The book ends with an anecdotal story about smuggling and the consequent evasion of customs ships.  It’s not clear whether Conrad was a smuggler (although nowhere does he say that he wasn’t), but the conclusion of his story involves crashing their little ship into a Mediterranean rock on purpose to confuse the pursuing authorities by causing it to suddenly vanish.  After rowing ashore, Conrad says farewell to his smuggling associates and apparently abandons crime.  The main character in the story, and Conrad’s friend, resembles Peyrol, the protagonist in Conrad’s “The Rover”, a story with a similar plot about a retired seaman and a desperate gamble to escape the revenuers.

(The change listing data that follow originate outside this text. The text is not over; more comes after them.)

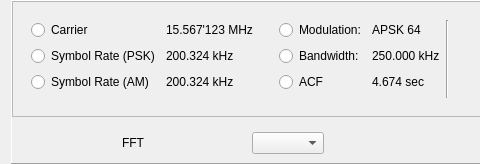
Above: sources/Arks/Scope Analyzer/window/scope_analyzer_window.ui from AquaCreatura/AquaWave before the change; both pictures show x 0 to 480 and y 0 to 164 of the 866 by 164 pixel window. Below: the same form after it.
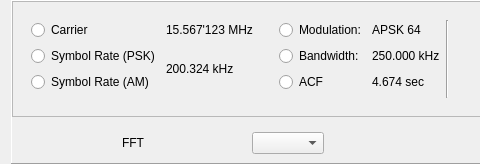
That is the form after the change.

The edit to the form file:
```diff
--- a/sources/Arks/Scope Analyzer/window/scope_analyzer_window.ui
+++ b/sources/Arks/Scope Analyzer/window/scope_analyzer_window.ui
@@ -81,13 +81,6 @@
               </property>
              </widget>
             </item>
-            <item row="2" column="1">
-             <widget class="QLabel" name="symbol_rate_am_label">
-              <property name="text">
-               <string>200.324 kHz</string>
-              </property>
-             </widget>
-            </item>
             <item row="1" column="4">
              <widget class="QLabel" name="bandwidth_value_label">
               <property name="text">
@@ -180,13 +173,6 @@
               </property>
              </widget>
             </item>
-            <item row="1" column="1">
-             <widget class="QLabel" name="symbol_rate_psk_label">
-              <property name="text">
-               <string>200.324 kHz</string>
-              </property>
-             </widget>
-            </item>
             <item row="0" column="2">
              <spacer name="horizontalSpacer_3">
               <property name="orientation">
@@ -242,6 +228,13 @@
               </property>
              </widget>
             </item>
+            <item row="1" column="1" rowspan="2">
+             <widget class="QLabel" name="symbol_rate_label">
+              <property name="text">
+               <string>200.324 kHz</string>
+              </property>
+             </widget>
+            </item>
            </layout>
           </widget>
          </item>
```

In some ways i found this the most interesting book of Conrad’s i’ve read.  It’s uneven:  he sort of wanders around the planet, describing in a desultory way the varying places he’s had adventures in and devoting a lot of print to descriptions of the ocean in its geographical and climatic variations.  But he comes closer to portraying his own states of mind than in any of his other works that i’m familiar with.  I’ve read in other places that he was quite morose in his later years and i assume that was a result of his thinking about man and his relation with the universe.